Did you know that potato chips were an accident, a dish served as comeuppance? The story goes that a customer complained that their fried potatoes were thick, soggy, and bland. George Crum, the chef at a resort in Saratoga Springs, NY who had prepared the potatoes, thought he could teach this customer a thing or two.
Chef Crum very carefully sliced potatoes as thin as he possibly could. Then, he fried the potato slices to within an inch of their edible life so that they were golden, crispy, and crunchy. As his final salvo, he poured on a heaping dose of salt. Out the kitchen they went, and to his great astonishment what was created in revenge, became a highly popular snack.
Nearly one hundred years later, Herman W. Lay was pedaling chips in the American Southwest from the trunk of his 1928 Model A Ford on behalf of Barrett Food Products Company. Lay was a successful salesman and went on to buy out Barrett when Barrett fell on hard times. Lay’s first Lay’s branded product, however, was not potato chips – it was Lay’s Tennessee Valley Popcorn, created in 1938. It was not until 1944 that H.W. Lay & Company began producing Lay’s chips. Lay’s entered the chip market with one of the first snack foods to be advertised on television and sported Oscar, the Happy Potato, as a spokesperson (umm, spokesvegetable?). Lay’s became the first successfully marketed snack brand.
By 1957, Lay’s had earned $16 million in revenues, making Lay’s the largest potato chip and snack food producer in the US. Just four years later, they merged with the Frito Company to become Frito-Lay, Inc. If you have ever noticed that Pepsi and Frito-Lay seem to share space, there is a reason. Back in 1965, Frito-Lay merged with Pepsi Cola Company. The new company became PepsiCo, but was established so that Frito-Lay remained an independently operated division of PepsiCo. Frito-Lay, who produces 40% of the snacks sold in the US and who occupies 80% of the shelf space in convenience stores, sports Lay’s brand products as part of their portfolio.
Why Is It Called Lay’s?
It seems like the brand-name convention in the early 20th century was to name your company after yourself. Herman W. Lay established his company as H.W. Lay & Company. Whether it was for packaging purposes or by our human desire to shorten names, Lay’s became the brand name that has persisted for the last 80 years.
Today, Lay’s mission statement is consumer-focused and they have worked hard to make snacking a more enjoyable and healthier experience. Their Lightly Salted line of products has 50% less sodium (they removed 409 tons of sodium from their product line during 2006-2015). They work with the American Heart Association, help Feed the Children, and partner with United Way in Texas and beyond. Lay’s offers healthier choices, including USDA Certified Organic and/or non-GMO Project Verified products.

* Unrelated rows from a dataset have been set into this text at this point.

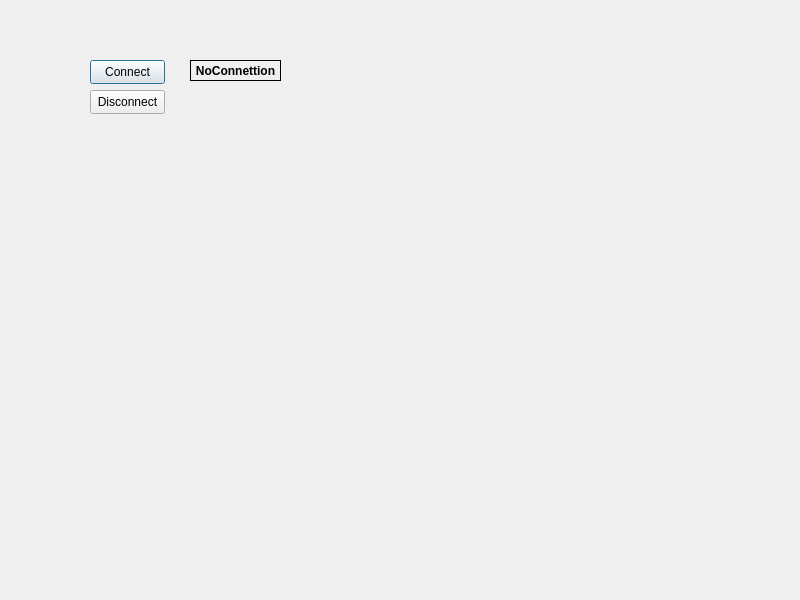
First picture: the form in dialog.ui, repository Krakerrr/RFLogger, before the edit.
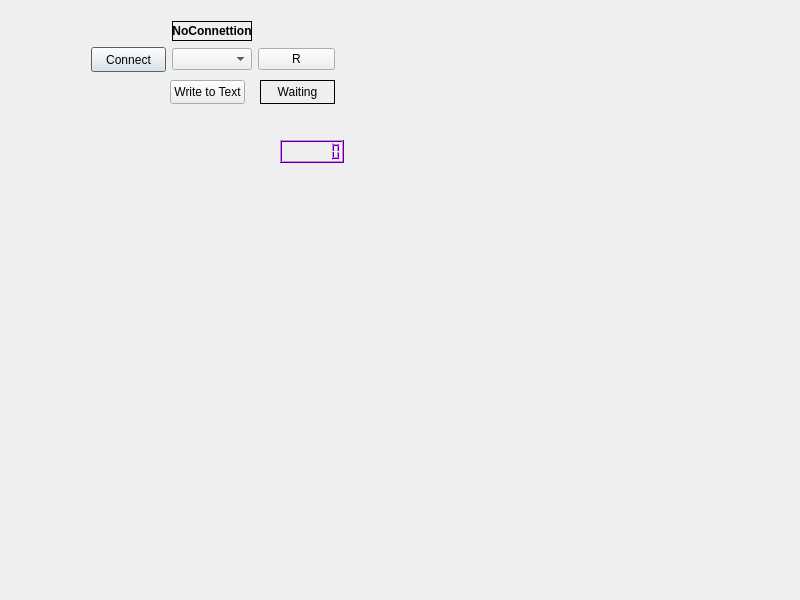
Second picture: the form after the edit.

Patch:
```diff
--- a/dialog.ui
+++ b/dialog.ui
@@ -13,45 +13,631 @@
   <property name="windowTitle">
    <string>Dialog</string>
   </property>
-  <widget class="QPushButton" name="m_btn_connect">
+  <widget class="QLCDNumber" name="lcdNumber">
    <property name="geometry">
     <rect>
-     <x>90</x>
-     <y>60</y>
-     <width>75</width>
-     <height>24</height>
+     <x>280</x>
+     <y>140</y>
+     <width>64</width>
+     <height>23</height>
     </rect>
    </property>
-   <property name="text">
-    <string>Connect</string>
+   <property name="palette">
+    <palette>
+     <active>
+      <colorrole role="WindowText">
+       <brush brushstyle="SolidPattern">
+        <color alpha="255">
+         <red>0</red>
+         <green>0</green>
+         <blue>0</blue>
+        </color>
+       </brush>
+      </colorrole>
+      <colorrole role="Button">
+       <brush brushstyle="SolidPattern">
+        <color alpha="255">
+         <red>170</red>
+         <green>0</green>
+         <blue>255</blue>
+        </color>
+       </brush>
+      </colorrole>
+      <colorrole role="Light">
+       <brush brushstyle="SolidPattern">
+        <color alpha="255">
+         <red>212</red>
+         <green>127</green>
+         <blue>255</blue>
+        </color>
+       </brush>
+      </colorrole>
+      <colorrole role="Midlight">
+       <brush brushstyle="SolidPattern">
+        <color alpha="255">
+         <red>191</red>
+         <green>63</green>
+         <blue>255</blue>
+        </color>
+       </brush>
+      </colorrole>
+      <colorrole role="Dark">
+       <brush brushstyle="SolidPattern">
+        <color alpha="255">
+         <red>85</red>
+         <green>0</green>
+         <blue>127</blue>
+        </color>
+       </brush>
+      </colorrole>
+      <colorrole role="Mid">
+       <brush brushstyle="SolidPattern">
+        <color alpha="255">
+         <red>113</red>
+         <green>0</green>
+         <blue>170</blue>
+        </color>
+       </brush>
+      </colorrole>
+      <colorrole role="Text">
+       <brush brushstyle="SolidPattern">
+        <color alpha="255">
+         <red>0</red>
+         <green>0</green>
+         <blue>0</blue>
+        </color>
+       </brush>
+      </colorrole>
+      <colorrole role="BrightText">
+       <brush brushstyle="SolidPattern">
+        <color alpha="255">
+         <red>255</red>
+         <green>255</green>
+         <blue>255</blue>
+        </color>
+       </brush>
+      </colorrole>
+      <colorrole role="ButtonText">
+       <brush brushstyle="SolidPattern">
+        <color alpha="255">
+         <red>0</red>
+         <green>0</green>
+         <blue>0</blue>
+        </color>
+       </brush>
+      </colorrole>
+      <colorrole role="Base">
+       <brush brushstyle="SolidPattern">
+        <color alpha="255">
+         <red>255</red>
+         <green>255</green>
+         <blue>255</blue>
+        </color>
+       </brush>
+      </colorrole>
+      <colorrole role="Window">
+       <brush brushstyle="SolidPattern">
+        <color alpha="255">
+         <red>170</red>
+         <green>0</green>
+         <blue>255</blue>
+        </color>
+       </brush>
+      </colorrole>
+      <colorrole role="Shadow">
+       <brush brushstyle="SolidPattern">
+        <color alpha="255">
+         <red>0</red>
+         <green>0</green>
+         <blue>0</blue>
+        </color>
+       </brush>
+      </colorrole>
+      <colorrole role="AlternateBase">
+       <brush brushstyle="SolidPattern">
+        <color alpha="255">
+         <red>212</red>
+         <green>127</green>
+         <blue>255</blue>
+        </color>
+       </brush>
+      </colorrole>
+      <colorrole role="ToolTipBase">
+       <brush brushstyle="SolidPattern">
+        <color alpha="255">
+         <red>255</red>
+         <green>255</green>
+         <blue>220</blue>
+        </color>
+       </brush>
+      </colorrole>
+      <colorrole role="ToolTipText">
+       <brush brushstyle="SolidPattern">
+        <color alpha="255">
+         <red>0</red>
+         <green>0</green>
+         <blue>0</blue>
+        </color>
+       </brush>
+      </colorrole>
+      <colorrole role="PlaceholderText">
+       <brush brushstyle="SolidPattern">
+        <color alpha="127">
+         <red>0</red>
+         <green>0</green>
+         <blue>0</blue>
+        </color>
+       </brush>
+      </colorrole>
+     </active>
+     <inactive>
+      <colorrole role="WindowText">
+       <brush brushstyle="SolidPattern">
+        <color alpha="255">
+         <red>0</red>
+         <green>0</green>
+         <blue>0</blue>
+        </color>
+       </brush>
+      </colorrole>
+      <colorrole role="Button">
+       <brush brushstyle="SolidPattern">
+        <color alpha="255">
+         <red>170</red>
+         <green>0</green>
+         <blue>255</blue>
+        </color>
+       </brush>
+      </colorrole>
+      <colorrole role="Light">
+       <brush brushstyle="SolidPattern">
+        <color alpha="255">
+         <red>212</red>
+         <green>127</green>
+         <blue>255</blue>
+        </color>
+       </brush>
+      </colorrole>
+      <colorrole role="Midlight">
+       <brush brushstyle="SolidPattern">
+        <color alpha="255">
+         <red>191</red>
+         <green>63</green>
+         <blue>255</blue>
+        </color>
+       </brush>
+      </colorrole>
+      <colorrole role="Dark">
+       <brush brushstyle="SolidPattern">
+        <color alpha="255">
+         <red>85</red>
+         <green>0</green>
+         <blue>127</blue>
+        </color>
+       </brush>
+      </colorrole>
+      <colorrole role="Mid">
+       <brush brushstyle="SolidPattern">
+        <color alpha="255">
+         <red>113</red>
+         <green>0</green>
+         <blue>170</blue>
+        </color>
+       </brush>
+      </colorrole>
+      <colorrole role="Text">
+       <brush brushstyle="SolidPattern">
+        <color alpha="255">
+         <red>0</red>
+         <green>0</green>
+         <blue>0</blue>
+        </color>
+       </brush>
+      </colorrole>
+      <colorrole role="BrightText">
+       <brush brushstyle="SolidPattern">
+        <color alpha="255">
+         <red>255</red>
+         <green>255</green>
+         <blue>255</blue>
+        </color>
+       </brush>
+      </colorrole>
+      <colorrole role="ButtonText">
+       <brush brushstyle="SolidPattern">
+        <color alpha="255">
+         <red>0</red>
+         <green>0</green>
+         <blue>0</blue>
+        </color>
+       </brush>
+      </colorrole>
+      <colorrole role="Base">
+       <brush brushstyle="SolidPattern">
+        <color alpha="255">
+         <red>255</red>
+         <green>255</green>
+         <blue>255</blue>
+        </color>
+       </brush>
+      </colorrole>
+      <colorrole role="Window">
+       <brush brushstyle="SolidPattern">
+        <color alpha="255">
+         <red>170</red>
+         <green>0</green>
+         <blue>255</blue>
+        </color>
+       </brush>
+      </colorrole>
+      <colorrole role="Shadow">
+       <brush brushstyle="SolidPattern">
+        <color alpha="255">
+         <red>0</red>
+         <green>0</green>
+         <blue>0</blue>
+        </color>
+       </brush>
+      </colorrole>
+      <colorrole role="AlternateBase">
+       <brush brushstyle="SolidPattern">
+        <color alpha="255">
+         <red>212</red>
+         <green>127</green>
+         <blue>255</blue>
+        </color>
+       </brush>
+      </colorrole>
+      <colorrole role="ToolTipBase">
+       <brush brushstyle="SolidPattern">
+        <color alpha="255">
+         <red>255</red>
+         <green>255</green>
+         <blue>220</blue>
+        </color>
+       </brush>
+      </colorrole>
+      <colorrole role="ToolTipText">
+       <brush brushstyle="SolidPattern">
+        <color alpha="255">
+         <red>0</red>
+         <green>0</green>
+         <blue>0</blue>
+        </color>
+       </brush>
+      </colorrole>
+      <colorrole role="PlaceholderText">
+       <brush brushstyle="SolidPattern">
+        <color alpha="127">
+         <red>0</red>
+         <green>0</green>
+         <blue>0</blue>
+        </color>
+       </brush>
+      </colorrole>
+     </inactive>
+     <disabled>
+      <colorrole role="WindowText">
+       <brush brushstyle="SolidPattern">
+        <color alpha="255">
+         <red>85</red>
+         <green>0</green>
+         <blue>127</blue>
+        </color>
+       </brush>
+      </colorrole>
+      <colorrole role="Button">
+       <brush brushstyle="SolidPattern">
+        <color alpha="255">
+         <red>170</red>
+         <green>0</green>
+         <blue>255</blue>
+        </color>
+       </brush>
+      </colorrole>
+      <colorrole role="Light">
+       <brush brushstyle="SolidPattern">
+        <color alpha="255">
+         <red>212</red>
+         <green>127</green>
+         <blue>255</blue>
+        </color>
+       </brush>
+      </colorrole>
+      <colorrole role="Midlight">
+       <brush brushstyle="SolidPattern">
+        <color alpha="255">
+         <red>191</red>
+         <green>63</green>
+         <blue>255</blue>
+        </color>
+       </brush>
+      </colorrole>
+      <colorrole role="Dark">
+       <brush brushstyle="SolidPattern">
+        <color alpha="255">
+         <red>85</red>
+         <green>0</green>
+         <blue>127</blue>
+        </color>
+       </brush>
+      </colorrole>
+      <colorrole role="Mid">
+       <brush brushstyle="SolidPattern">
+        <color alpha="255">
+         <red>113</red>
+         <green>0</green>
+         <blue>170</blue>
+        </color>
+       </brush>
+      </colorrole>
+      <colorrole role="Text">
+       <brush brushstyle="SolidPattern">
+        <color alpha="255">
+         <red>85</red>
+         <green>0</green>
+         <blue>127</blue>
+        </color>
+       </brush>
+      </colorrole>
+      <colorrole role="BrightText">
+       <brush brushstyle="SolidPattern">
+        <color alpha="255">
+         <red>255</red>
+         <green>255</green>
+         <blue>255</blue>
+        </color>
+       </brush>
+      </colorrole>
+      <colorrole role="ButtonText">
+       <brush brushstyle="SolidPattern">
+        <color alpha="255">
+         <red>85</red>
+         <green>0</green>
+         <blue>127</blue>
+        </color>
+       </brush>
+      </colorrole>
+      <colorrole role="Base">
+       <brush brushstyle="SolidPattern">
+        <color alpha="255">
+         <red>170</red>
+         <green>0</green>
+         <blue>255</blue>
+        </color>
+       </brush>
+      </colorrole>
+      <colorrole role="Window">
+       <brush brushstyle="SolidPattern">
+        <color alpha="255">
+         <red>170</red>
+         <green>0</green>
+         <blue>255</blue>
+        </color>
+       </brush>
+      </colorrole>
+      <colorrole role="Shadow">
+       <brush brushstyle="SolidPattern">
+        <color alpha="255">
+         <red>0</red>
+         <green>0</green>
+         <blue>0</blue>
+        </color>
+       </brush>
+      </colorrole>
+      <colorrole role="AlternateBase">
+       <brush brushstyle="SolidPattern">
+        <color alpha="255">
+         <red>170</red>
+         <green>0</green>
+         <blue>255</blue>
+        </color>
+       </brush>
+      </colorrole>
+      <colorrole role="ToolTipBase">
+       <brush brushstyle="SolidPattern">
+        <color alpha="255">
+         <red>255</red>
+         <green>255</green>
+         <blue>220</blue>
+        </color>
+       </brush>
+      </colorrole>
+      <colorrole role="ToolTipText">
+       <brush brushstyle="SolidPattern">
+        <color alpha="255">
+         <red>0</red>
+         <green>0</green>
+         <blue>0</blue>
+        </color>
+       </brush>
+      </colorrole>
+      <colorrole role="PlaceholderText">
+       <brush brushstyle="SolidPattern">
+        <color alpha="127">
+         <red>85</red>
+         <green>0</green>
+         <blue>127</blue>
+        </color>
+       </brush>
+      </colorrole>
+     </disabled>
+    </palette>
    </property>
+   <property name="digitCount">
+    <number>7</number>
+   </property>
   </widget>
-  <widget class="QPushButton" name="pushButton">
+  <widget class="QWidget" name="layoutWidget">
    <property name="geometry">
     <rect>
-     <x>90</x>
-     <y>90</y>
+     <x>91</x>
+     <y>21</y>
+     <width>244</width>
+     <height>53</height>
+    </rect>
+   </property>
+   <layout class="QGridLayout" name="gridLayout">
+    <item row="0" column="0">
+     <spacer name="horizontalSpacer">
+      <property name="orientation">
+       <enum>Qt::Horizontal</enum>
+      </property>
+      <property name="sizeHint" stdset="0">
+       <size>
+        <width>40</width>
+        <height>20</height>
+       </size>
+      </property>
+     </spacer>
+    </item>
+    <item row="0" column="1">
+     <widget class="QLabel" name="m_StatusLabel">
+      <property name="minimumSize">
+       <size>
+        <width>80</width>
+        <height>20</height>
+       </size>
+      </property>
+      <property name="maximumSize">
+       <size>
+        <width>80</width>
+        <height>20</height>
+       </size>
+      </property>
+      <property name="font">
+       <font>
+        <bold>true</bold>
+       </font>
+      </property>
+      <property name="frameShape">
+       <enum>QFrame::Box</enum>
+      </property>
+      <property name="frameShadow">
+       <enum>QFrame::Plain</enum>
+      </property>
+      <property name="text">
+       <string>NoConnettion</string>
+      </property>
+      <property name="textFormat">
+       <enum>Qt::PlainText</enum>
+      </property>
+      <property name="scaledContents">
+       <bool>false</bool>
+      </property>
+      <property name="alignment">
+       <set>Qt::AlignCenter</set>
+      </property>
+      <property name="wordWrap">
+       <bool>false</bool>
+      </property>
+     </widget>
+    </item>
+    <item row="0" column="2">
+     <spacer name="horizontalSpacer_2">
+      <property name="orientation">
+       <enum>Qt::Horizontal</enum>
+      </property>
+      <property name="sizeHint" stdset="0">
+       <size>
+        <width>40</width>
+        <height>20</height>
+       </size>
+      </property>
+     </spacer>
+    </item>
+    <item row="1" column="0">
+     <widget class="QPushButton" name="m_btn_connect">
+      <property name="minimumSize">
+       <size>
+        <width>75</width>
+        <height>25</height>
+       </size>
+      </property>
+      <property name="maximumSize">
+       <size>
+        <width>75</width>
+        <height>24</height>
+       </size>
+      </property>
+      <property name="text">
+       <string>Connect</string>
+      </property>
+     </widget>
+    </item>
+    <item row="1" column="1">
+     <widget class="QComboBox" name="SerialComboBox">
+      <property name="enabled">
+       <bool>true</bool>
+      </property>
+      <property name="minimumSize">
+       <size>
+        <width>80</width>
+        <height>22</height>
+       </size>
+      </property>
+      <property name="maximumSize">
+       <size>
+        <width>80</width>
+        <height>22</height>
+       </size>
+      </property>
+      <property name="currentText">
+       <string/>
+      </property>
+     </widget>
+    </item>
+    <item row="1" column="2">
+     <widget class="QPushButton" name="RefreshSerialBtn">
+      <property name="sizePolicy">
+       <sizepolicy hsizetype="Minimum" vsizetype="Fixed">
+        <horstretch>75</horstretch>
+        <verstretch>22</verstretch>
+       </sizepolicy>
+      </property>
+      <property name="minimumSize">
+       <size>
+        <width>75</width>
+        <height>22</height>
+       </size>
+      </property>
+      <property name="text">
+       <string>R</string>
+      </property>
+     </widget>
+    </item>
+   </layout>
+  </widget>
+  <widget class="QPushButton" name="LogBtn">
+   <property name="geometry">
+    <rect>
+     <x>170</x>
+     <y>80</y>
      <width>75</width>
      <height>24</height>
     </rect>
    </property>
    <property name="text">
-    <string>Disconnect</string>
+    <string>Write to Text</string>
    </property>
   </widget>
-  <widget class="QLabel" name="m_StatusLabel">
+  <widget class="QLabel" name="LogStatusLabel">
    <property name="geometry">
     <rect>
-     <x>190</x>
-     <y>60</y>
-     <width>91</width>
-     <height>21</height>
+     <x>260</x>
+     <y>80</y>
+     <width>75</width>
+     <height>24</height>
     </rect>
    </property>
-   <property name="font">
-    <font>
-     <bold>true</bold>
-    </font>
+   <property name="layoutDirection">
+    <enum>Qt::LeftToRight</enum>
+   </property>
+   <property name="autoFillBackground">
+    <bool>true</bool>
+   </property>
+   <property name="styleSheet">
+    <string notr="true"/>
    </property>
    <property name="frameShape">
     <enum>QFrame::Box</enum>
@@ -60,13 +646,7 @@
     <enum>QFrame::Plain</enum>
    </property>
    <property name="text">
-    <string>NoConnettion</string>
-   </property>
-   <property name="textFormat">
-    <enum>Qt::PlainText</enum>
-   </property>
-   <property name="scaledContents">
-    <bool>false</bool>
+    <string>Waiting</string>
    </property>
    <property name="alignment">
     <set>Qt::AlignCenter</set>
```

Lay’s mission statement is this: Delight Our Customers. They are focused on the quality of their product and the care what goes into making it. They are passionate about giving back to the community and striving to care for the environment. So, how do you #GetYourSmileOn? Do you grab Salt & Vinegar, Barbecue, or Cream Cheese & Chive Lay’s potato chips? What is your favorite flavor? Thanks for reading why is Lay’s called Lay’s! #whyisitcalledLays

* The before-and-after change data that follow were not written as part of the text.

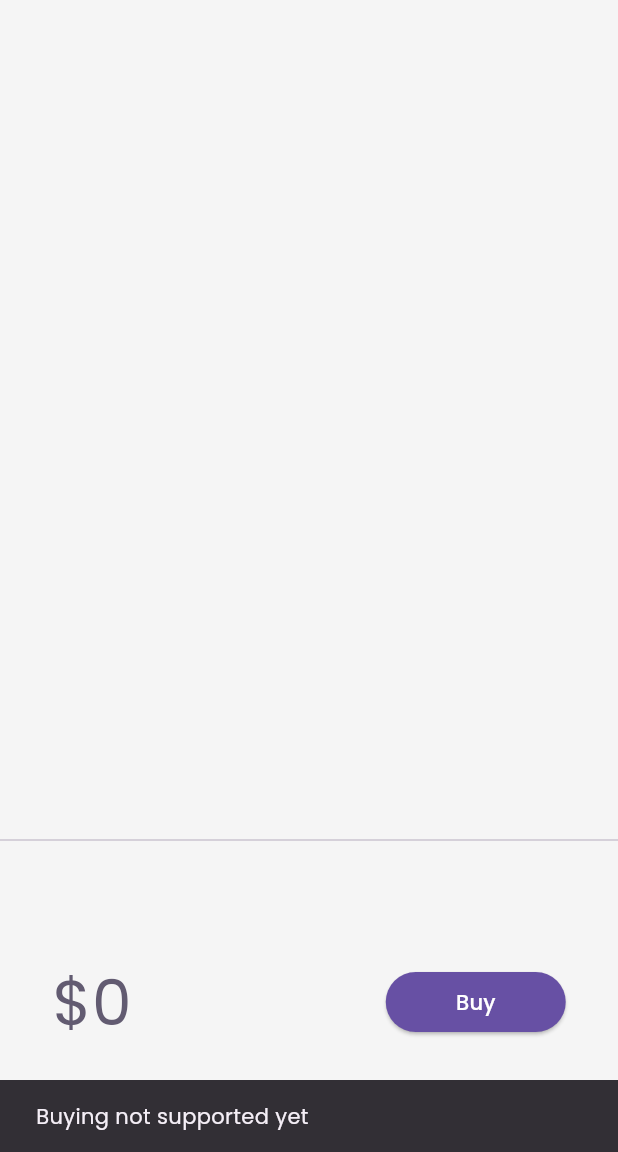
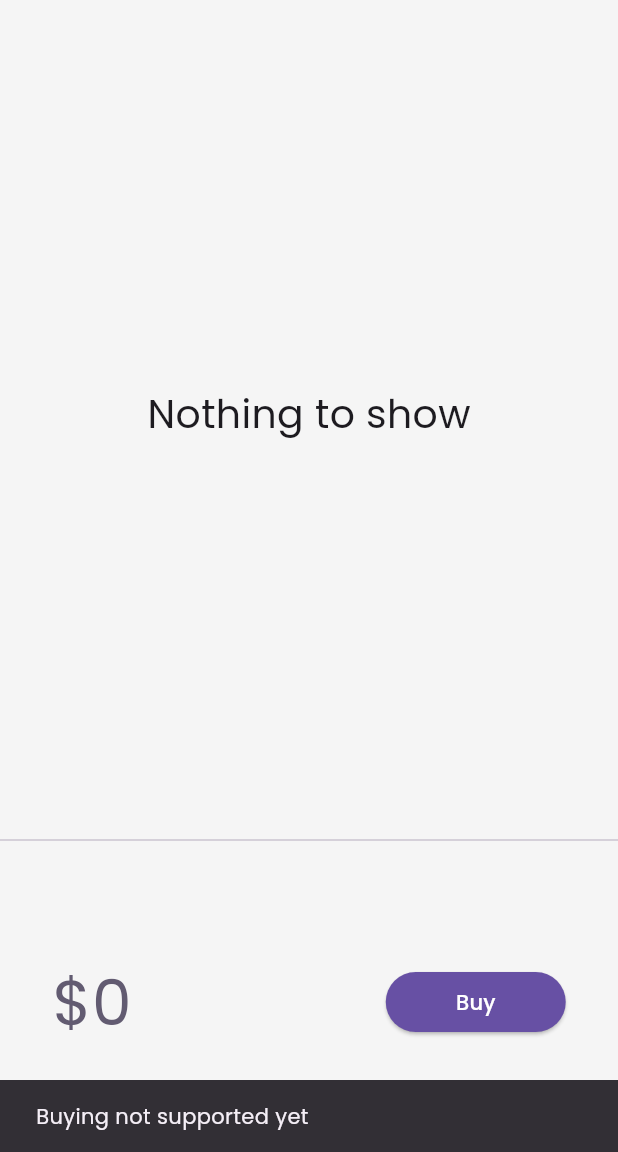
Before and after one commit to gayatrilamichhanegithub/flutter_catalog, a Flutter app: the CartPage screen opened by its route, after a tap on "Buy", on a phone screen of 412 x 824 dp, the part 84-1236 px from its top. Run offline on Flutter 3.47's test engine with Material 3 defaults, Android fonts, the phone set to English and light mode, and no system bars; our stand-ins replace google_fonts, velocity_x; network calls fail.

Commit message:
complete day-19

```diff
--- a/lib/pages/cart_page.dart
+++ b/lib/pages/cart_page.dart
@@ -8,7 +8,7 @@ class CartPage extends StatelessWidget {
     return Scaffold(
       backgroundColor: context.canvasColor,
       appBar: AppBar(
-        backgroundColor: const Color.fromARGB(202, 253, 252, 250),
+        backgroundColor: const Color.fromARGB(201, 240, 241, 241),
         title: "Cart".text.make(),
       ),
       body: Column(
@@ -59,14 +59,19 @@ class _CartListState extends State<_CartList> {
   final _cart = CartModel();
   @override
   Widget build(BuildContext context) {
-    return ListView.builder(
+    return _cart.items.isEmpty
+        ? "Nothing to show".text.xl3.makeCentered()
+        : ListView.builder(
           itemCount: _cart.items?.length,
           itemBuilder:
               (context, index) => ListTile(
                 leading: Icon(Icons.done),
                 trailing: IconButton(
                   icon: Icon(Icons.remove_circle_outline),
-              onPressed: () {},
+                  onPressed: () {
+                    _cart.remove(_cart.items[index]);
+                    setState(() {});
+                  },
                 ),
                 title: _cart.items[index].name.text.make(),
               ),
--- a/lib/widgets/themes.dart
+++ b/lib/widgets/themes.dart
@@ -46,8 +46,13 @@ class MyTheme {
     ),
   );
 
-  static Color creamColor = const Color(0xfff5f5f5);
-  static Color darkcreamColor = Colors.grey.shade900;
-  static Color darkBluishColor = const Color.fromARGB(255, 58, 24, 226);
-  static Color lightBluishColor = const Color(0xFF5066E7);
+  static Color creamColor = const Color.from(
+    alpha: 1,
+    red: 0.961,
+    green: 0.961,
+    blue: 0.961,
+  );
+  static Color darkcreamColor = const Color.fromARGB(255, 3, 47, 158);
+  static Color darkBluishColor = const Color.fromRGBO(44, 8, 220, 0.944);
+  static Color lightBluishColor = const Color.fromARGB(241, 6, 39, 231);
 }
```
Also changed, not shown: lib/pages/home_detail_page.dart (+3 -14 lines), lib/pages/home_page.dart (+10 -2 lines), lib/widgets/home_widgets/add_to_cart.dart (added, +45 -0 lines), lib/widgets/home_widgets/catalog_list.dart (+3 -38 lines). Lines whose indentation alone changed are shown as unchanged.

Chloie Parsons is the Chief Creative Mind at C2C Designs. When she is not merrily building brands, you can find her painting, illustrating, kayaking the lakes, or at the river fly-fishing.”